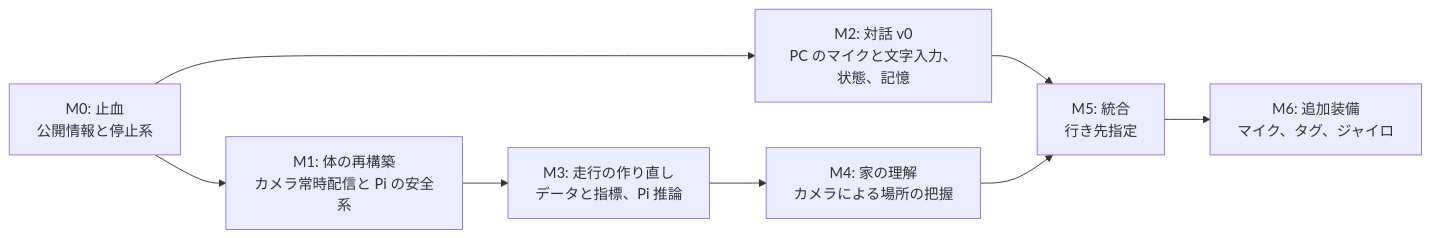
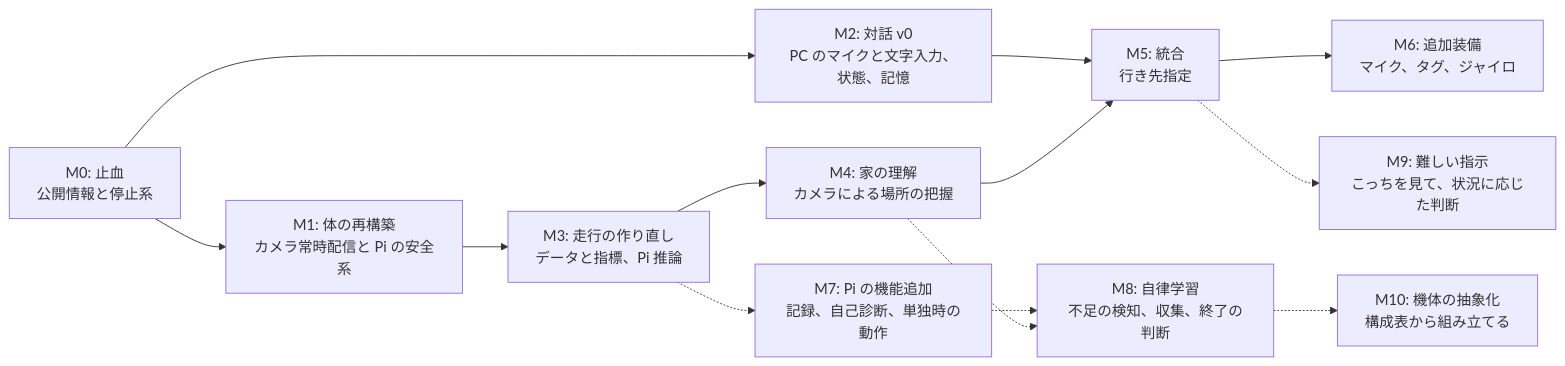
The diagram in ROADMAP.md (Yuyta/E2E_Driving_PicarX_rspi), drawn with Mermaid before and after one commit. The commit also changed other lines of this file, not shown here.

First line of the commit message:
docs(roadmap): add future milestones M7 to M10

````diff
--- a/ROADMAP.md
+++ b/ROADMAP.md
@@ -75,18 +75,27 @@
 ```mermaid
 flowchart LR
     M0["M0: 止血<br>公開情報と停止系"]
     M1["M1: 体の再構築<br>カメラ常時配信と Pi の安全系"]
     M2["M2: 対話 v0<br>PC のマイクと文字入力、状態、記憶"]
     M3["M3: 走行の作り直し<br>データと指標、Pi 推論"]
     M4["M4: 家の理解<br>カメラによる場所の把握"]
     M5["M5: 統合<br>行き先指定"]
     M6["M6: 追加装備<br>マイク、タグ、ジャイロ"]
+    M7["M7: Pi の機能追加<br>記録、自己診断、単独時の動作"]
+    M8["M8: 自律学習<br>不足の検知、収集、終了の判断"]
+    M9["M9: 難しい指示<br>こっちを見て、状況に応じた判断"]
+    M10["M10: 機体の抽象化<br>構成表から組み立てる"]
 
     M0 --> M1
     M0 --> M2
     M1 --> M3
     M3 --> M4
     M2 --> M5
     M4 --> M5
     M5 --> M6
+    M3 -.-> M7
+    M7 -.-> M8
+    M4 -.-> M8
+    M5 -.-> M9
+    M8 -.-> M10
 ```
````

● ● ●

### TASK PROMPT
The data above should be set down again exactly, with the pictures omitted.

### ANSWER BOX
The diagram in ROADMAP.md (Yuyta/E2E_Driving_PicarX_rspi), drawn with Mermaid before and after one commit. The commit also changed other lines of this file, not shown here.

First line of the commit message:
docs(roadmap): add future milestones M7 to M10

````diff
--- a/ROADMAP.md
+++ b/ROADMAP.md
@@ -75,18 +75,27 @@
 ```mermaid
 flowchart LR
     M0["M0: 止血<br>公開情報と停止系"]
     M1["M1: 体の再構築<br>カメラ常時配信と Pi の安全系"]
     M2["M2: 対話 v0<br>PC のマイクと文字入力、状態、記憶"]
     M3["M3: 走行の作り直し<br>データと指標、Pi 推論"]
     M4["M4: 家の理解<br>カメラによる場所の把握"]
     M5["M5: 統合<br>行き先指定"]
     M6["M6: 追加装備<br>マイク、タグ、ジャイロ"]
+    M7["M7: Pi の機能追加<br>記録、自己診断、単独時の動作"]
+    M8["M8: 自律学習<br>不足の検知、収集、終了の判断"]
+    M9["M9: 難しい指示<br>こっちを見て、状況に応じた判断"]
+    M10["M10: 機体の抽象化<br>構成表から組み立てる"]
 
     M0 --> M1
     M0 --> M2
     M1 --> M3
     M3 --> M4
     M2 --> M5
     M4 --> M5
     M5 --> M6
+    M3 -.-> M7
+    M7 -.-> M8
+    M4 -.-> M8
+    M5 -.-> M9
+    M8 -.-> M10
 ```
````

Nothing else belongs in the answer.